This move was not good news for Jordan and Lebanon in the Middle East, which was at level 1. For North Macedonia on the Balkans of Europe, this move is positive and previously Level 3.
This week, there are 20 locations in the “Medium” risk category.
To be listed as “Level 1: Covid-19 Low”, the destination must have up to 49 new cases per 100,000 inhabitants in the last 28 days. On July 5th, two small island destinations were added to the category.
• Saint Pierre and Micron
Saba in the Caribbean was level 2. Saint Pierre and Miquelon in the French archipelago, south of Newfoundland, Canada, were level 3.
Some of the most popular places in this week’s “low” risk category include Indonesia, India and the Philippines.
do not know
The Hungarian Parliament Building can be seen through the arch of Fisherman’s Bastion in Budapest. The CDC warns against trips to locations where the risk of Covid-19 is “unknown.”
Alexander Spatari / Moment RF / Getty Images
Finally, there are destinations that the CDC considers to be at “unknown” risk due to lack of information. Usually, but not always, these are small, remote areas, or places of ongoing war or anxiety. Four locations have been added to this category this week.
Haiti, Iran and Mozambique were all level 1 last week. Hungary, a popular stop on travel circuits in Eastern Europe, was level 3.
The CDC advises banning travel to these locations simply because the risks are unknown. Other destinations in this category that typically attract more tourist attention include French Polynesia, Macau and the Maldives.
Health care professionals consider risk levels
According to CNN Medical Analyst Dr. Linawen, infection rates are just one “guideline” for travelers’ personal risk calculations.
Wen, an emergency physician and professor, said, “We have moved to a pandemic stage, where we make our own decisions based on our medical situation and our risk tolerance for becoming infected with Covid-19. I need to give it. ” George Washington University Milken Institute Graduate School of Public Health with a degree in Health Policy and Management.
In addition to transmission speed, there are other important factors, according to Wen.
“The other is the precautions you need where you go, and the third is what you’re going to do when you get there,” she said.
“Are you planning to visit a lot of attractions and go to an indoor bar? It’s very different from lying on the beach all day and going to a place where you don’t plan to interact with others. It’s very different. Very different.
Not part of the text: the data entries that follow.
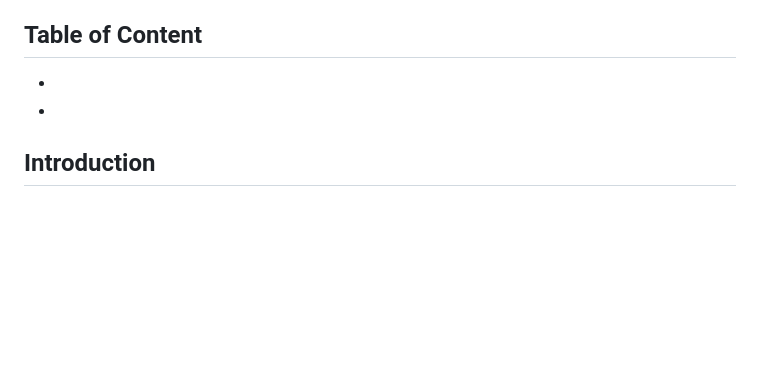
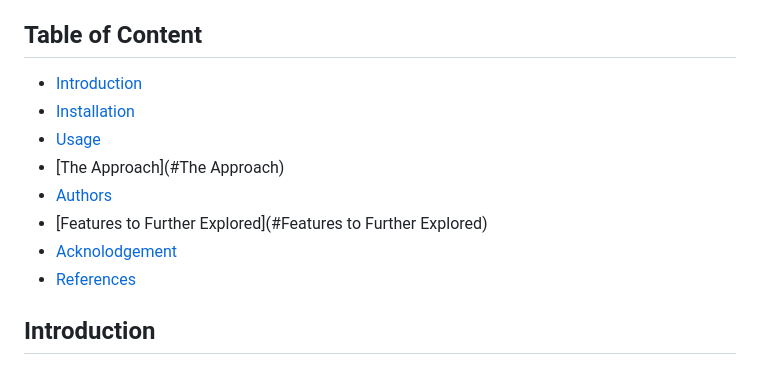
Before and after one commit to jacobgbemi/Naija_Hold-em_Poker, a Markdown page: README.md, the part around the change. Rendered like a GitHub page; blank space fills up the shorter version.

```diff
--- a/README.md
+++ b/README.md
@@ -4,8 +4,14 @@
 [Naija Hold-em Poker](http://jacobgbemi.pythonanywhere.com/) is a web application designed to simplify the game of poker for beginners. The game is designed for Africans who know little or nothing about this card game.
 To achieve this, betting is not implemented, and there is only two players, the Bot and the login player, while the rounds of pre-flop, flop, turn and river are merged into a single click of play button. Players can play as many times as they want, see their given cards and their best hands, including whether it is a win, lose or draw.
 ## Table of Content
--
--
+- [Introduction](#introduction)
+- [Installation](#installation)
+- [Usage](#usage)
+- [The Approach](#The Approach)
+- [Authors](#Authors)
+- [Features to Further Explored](#Features to Further Explored)
+- [Acknolodgement](#Acknolodgement)
+- [References](#References)
 ## Introduction
 We planned to create a game web application but we are not sure where to start from. After much suggestions, poker game was chosen. This is because board games and some few card games are more popular in Africa than poker game.
 Although, there are about 13 different poker games, Texas Hold-em Poker is one of the most popular, and most players play this game with betting, where the winner takes all the bets.
```
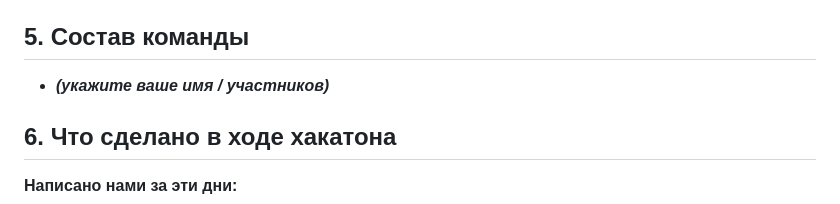
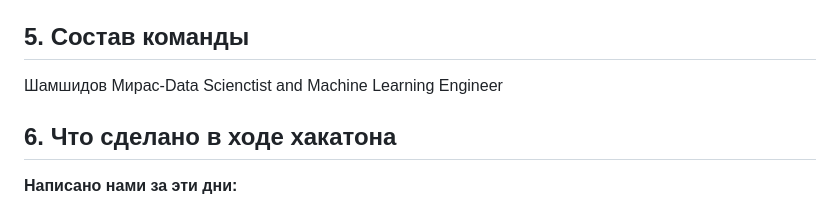
Before and after one commit to sumomega-nexus137/D-n-AI, a Markdown page: README.md, the part around the change. Rendered like a GitHub page.

Commit message:
Add team member details to README
Updated team member information in README.

```diff
--- a/README.md
+++ b/README.md
@@ -115,8 +115,7 @@ python bot/main.py
 
 ## 5. Состав команды
 
-<!-- ЗАПОЛНИТЕ: имена участников. Проект выполнен индивидуально. -->
-- **_(укажите ваше имя / участников)_**
+Шамшидов Мирас-Data Scienctist and Machine Learning Engineer
 
 ## 6. Что сделано в ходе хакатона
 
```
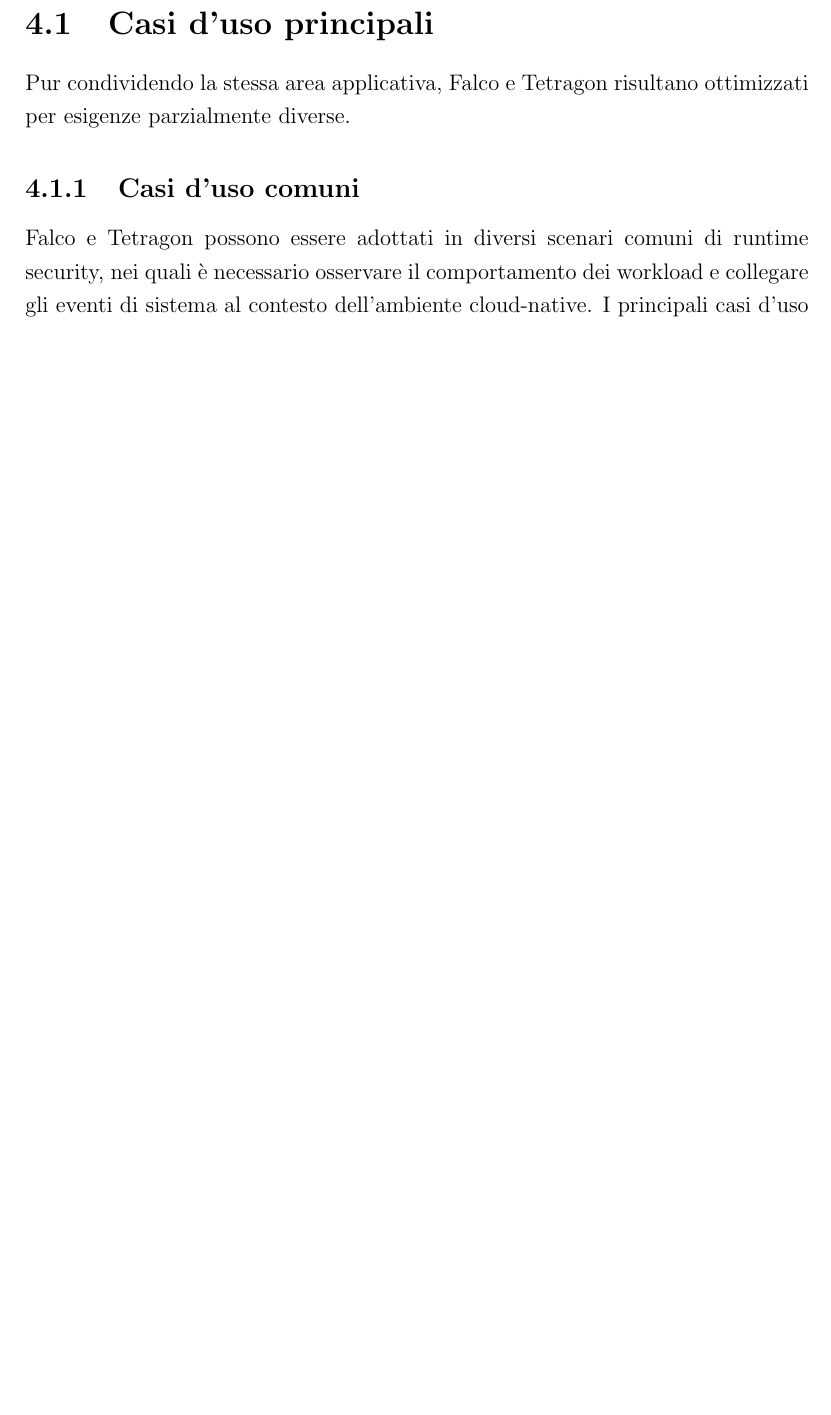
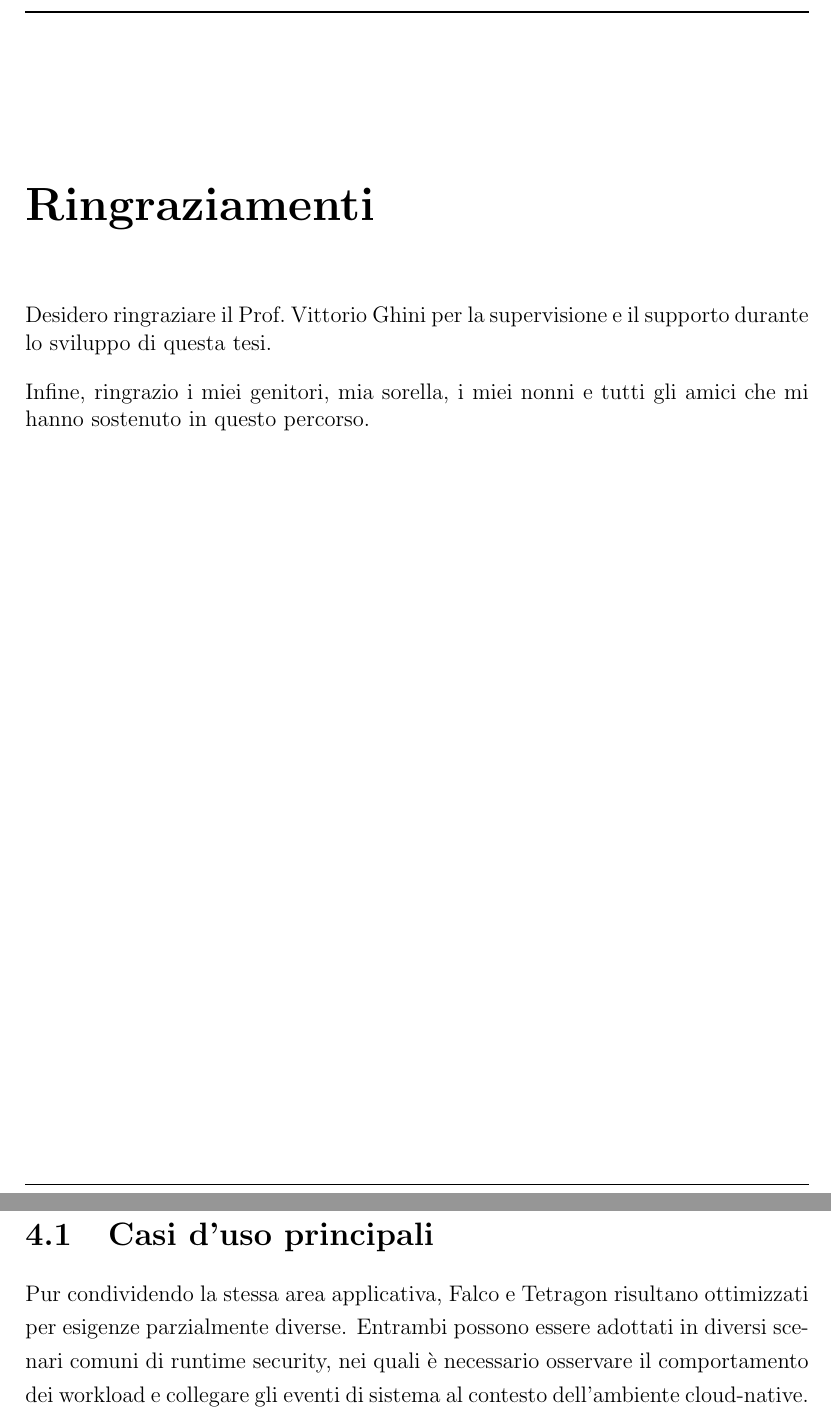
Before and after one commit to Jackmo04/Tesi-Relazione, a LaTeX thesis (thesis-main.tex, which reads disi-thesis.sty): part of page 23 of 71 before the commit and two parts of pages 3 and 25 of 72 after it, the two joined at a grey line, cut at the place of the change, the shorter picture padded with empty space. Compiled offline with pdfLaTeX.

Commit message:
Added ringraziamenti

```diff
--- a/disi-thesis.sty
+++ b/disi-thesis.sty
@@ -29,7 +29,7 @@
 
 \pagestyle{fancy}
 
-\newcommand{\acknowledgementsname}{Acknowledgements}
+\newcommand{\acknowledgementsname}{Ringraziamenti}
 
 \newcommand{\school}[1]{\def\theschool{#1}}
 \newcommand{\programme}[1]{\def\theprogramme{#1}}
--- a/thesis-main.tex
+++ b/thesis-main.tex
@@ -59,6 +59,13 @@
 \begin{document}
 
 \frontmatter\frontispiece
+
+\begin{acknowledgements}
+    \noindent Desidero ringraziare il Prof.~Vittorio Ghini per la supervisione e il supporto durante lo sviluppo di questa tesi.
+    \bigskip
+
+    \noindent Infine, ringrazio i miei genitori, mia sorella, i miei nonni e tutti gli amici che mi hanno sostenuto in questo percorso.
+\end{acknowledgements}
 
 %----------------------------------------------------------------------------------------
 
@@ -213,10 +222,7 @@
 \section{Casi d'uso principali}
 \label{sec:use-cases}
 
-Pur condividendo la stessa area applicativa, Falco e Tetragon risultano ottimizzati per esigenze parzialmente diverse.
-
-\subsection{Casi d'uso comuni}
-Falco e Tetragon possono essere adottati in diversi scenari comuni di runtime security, nei quali è necessario osservare il comportamento dei workload e collegare gli eventi di sistema al contesto dell'ambiente cloud-native. I principali casi d'uso condivisi sono:
+Pur condividendo la stessa area applicativa, Falco e Tetragon risultano ottimizzati per esigenze parzialmente diverse. Entrambi possono essere adottati in diversi scenari comuni di runtime security, nei quali è necessario osservare il comportamento dei workload e collegare gli eventi di sistema al contesto dell'ambiente cloud-native. I principali casi d'uso condivisi sono:
 \begin{itemize}
     \item \textbf{Rilevazione di attività anomale in container e host:} osservazione di shell interattive inattese, esecuzione di binari non previsti, accessi a path sensibili e modifiche sospette al filesystem.
     \item \textbf{Monitoraggio di compliance e hardening operativo:} verifica del rispetto di policy runtime, ad esempio relativamente all'uso di privilegi elevati, capability non autorizzate o risorse sensibili.
```
Also changed, not shown: thesis-main.tex (9 more changed lines).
Different levels of risk. “
Vaccination is the most important factor of safety for travel, as unvaccinated travelers are more likely to get sick and infect others with Covid-19.
It’s also important to consider what to do if you’re away from home and the test is positive.
Image above: Sean Island off the west coast of Sweden. (Peter Adams / Stone RF / Getty Images)